• _WHAT TO DO_:
A single figure is required: the number of lines below that contain "users".

Web page edit records
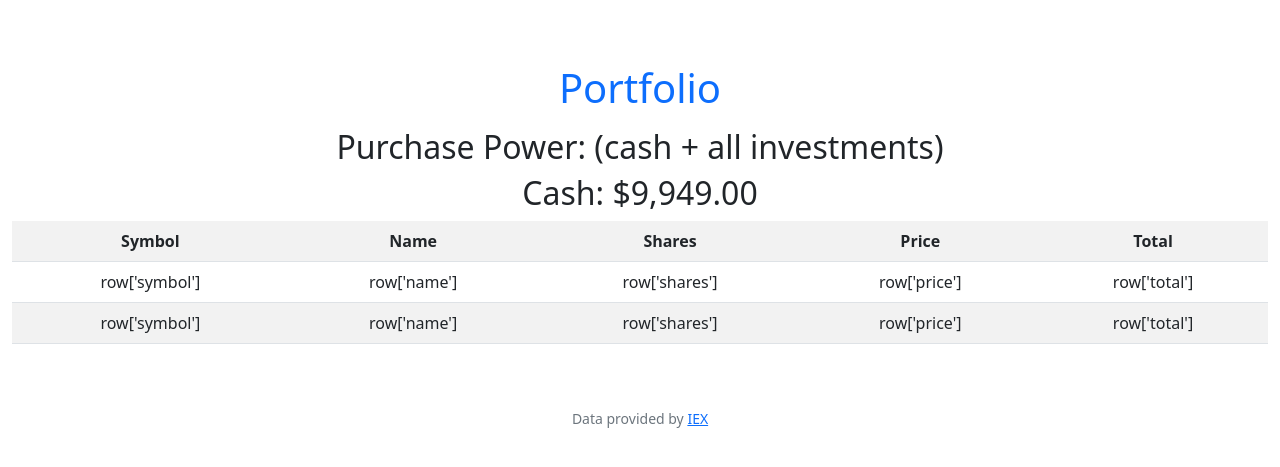
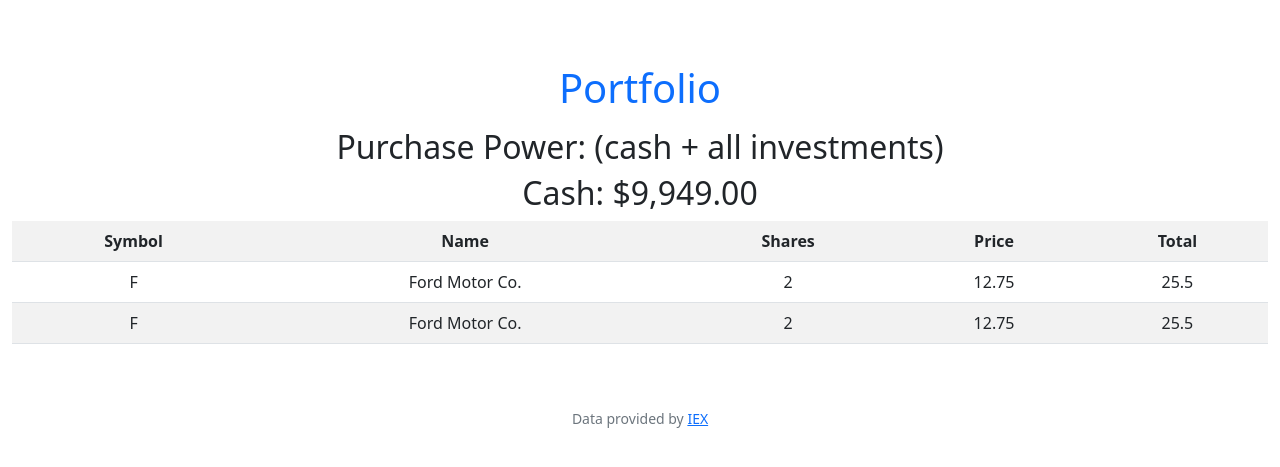
Before and after one commit to Qwilliams815/HarvardCS50x, a Flask app: page / in a window 1280 px wide. Shown: the part 76-543 px from the top of the page. Run offline with Flask 2, Linux system fonts and the light colour scheme; a user stored in the database is signed in; some libraries are stand-ins or nearby versions.

Commit message:
Sat, Jun 11, 2022, 11:12 PM +00:00

```diff
--- a/finance/app.py
+++ b/finance/app.py
@@ -54,7 +54,7 @@ def index():
         db.execute("CREATE TABLE portfolio (user_portfolio_id INTEGER, symbol TEXT NOT NULL, name TEXT NOT NULL, shares INTEGER, price FLOAT, total FLOAT)")
 
 
-    return render_template("index.html", portfolio=db.execute("SELECT * FROM portfolio"), cash=db.execute("SELECT cash FROM users WHERE id = ?", session["user_id"]))
+    return render_template("index.html", portfolio=db.execute("SELECT * FROM portfolio WHERE user_portfolio_id = ?", session["user_id"]), cash=db.execute("SELECT cash FROM users WHERE id = ?", session["user_id"]))
     # cash from users, everything else from portfolio.
 
 @app.route("/buy", methods=["GET", "POST"])
--- a/finance/templates/index.html
+++ b/finance/templates/index.html
@@ -17,11 +17,11 @@
 
         {% for row in portfolio %}
             <tr>
-                <td>row['symbol']</td>
-                <td>row['name']</td>
-                <td>row['shares']</td>
-                <td>row['price']</td>
-                <td>row['total']</td>
+                <td>{{ row['symbol'] }}</td>
+                <td>{{ row['name'] }}</td>
+                <td>{{ row['shares'] }}</td>
+                <td>{{ row['price'] }}</td>
+                <td>{{ row['total'] }}</td>
             </tr>
         {% endfor %}
 
```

• _EXERCISE ANSWER_:
3